» **Problem to work on**:
Print every entry below again exactly as written, skipping the pictures.

━━━━━ Records provided ━━━━━

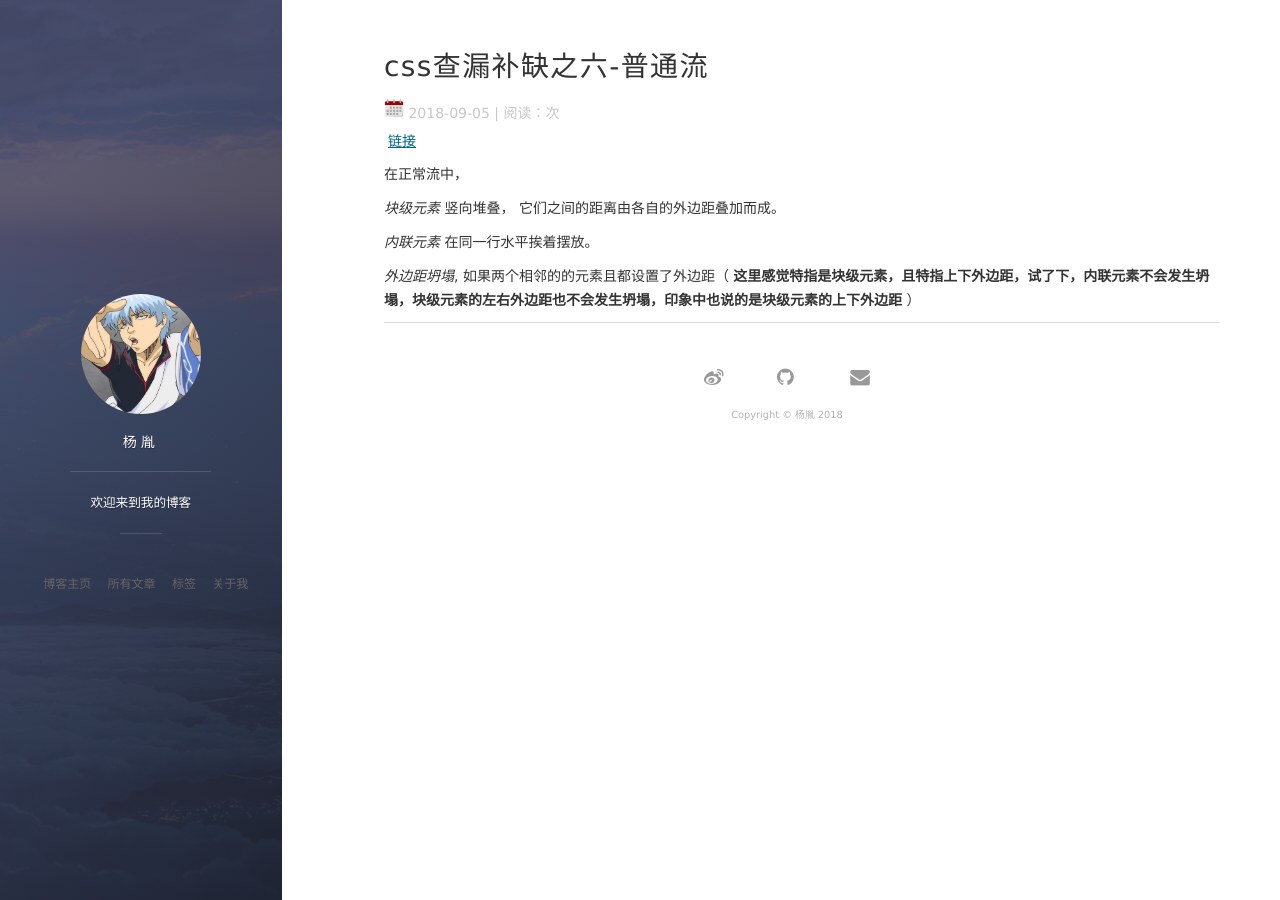
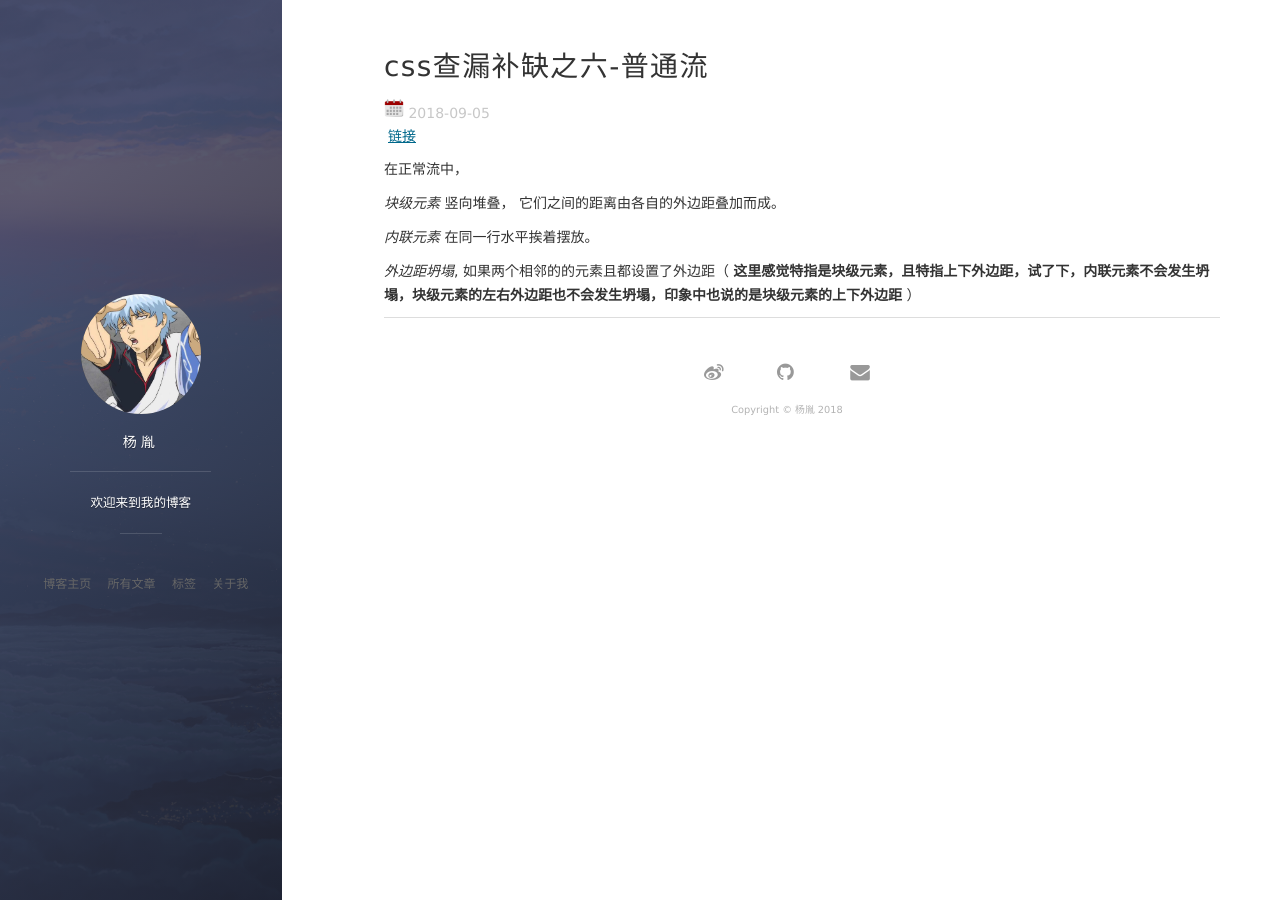
Before and after one commit to ginnko/old-blog, a Jekyll site: the page built from _posts/2018-09-05-css查漏补缺之六-normal-flow.md, in a window 1280 px wide. Built offline with Jekyll 4.4.1, drawn with Linux system fonts in a browser that asks for light colours; nearby versions of some CDN libraries; comment, search, counter and statistics services are not loaded.

Commit message:
delete read times

```diff
--- a/_layouts/post.html
+++ b/_layouts/post.html
@@ -8,9 +8,6 @@
     <div class="post-meta">
       <img src="/images/calendar.png" width="20px"/>
       <time datetime="{{page.date | date: date_to_xmlschema}}" itemprop="datePublished" class="post-meta__date date">{{page.date | date: "%F"}}</time>
-
-      <span id="busuanzi_container_page_pv"> | 阅读：<span id="busuanzi_value_page_pv"></span>次</span>
-    </p>
     </div>
   </header>
 
```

━━━━━

» **Task output**:
Before and after one commit to ginnko/old-blog, a Jekyll site: the page built from _posts/2018-09-05-css查漏补缺之六-normal-flow.md, in a window 1280 px wide. Built offline with Jekyll 4.4.1, drawn with Linux system fonts in a browser that asks for light colours; nearby versions of some CDN libraries; comment, search, counter and statistics services are not loaded.

Commit message:
delete read times

```diff
--- a/_layouts/post.html
+++ b/_layouts/post.html
@@ -8,9 +8,6 @@
     <div class="post-meta">
       <img src="/images/calendar.png" width="20px"/>
       <time datetime="{{page.date | date: date_to_xmlschema}}" itemprop="datePublished" class="post-meta__date date">{{page.date | date: "%F"}}</time>
-
-      <span id="busuanzi_container_page_pv"> | 阅读：<span id="busuanzi_value_page_pv"></span>次</span>
-    </p>
     </div>
   </header>
 
```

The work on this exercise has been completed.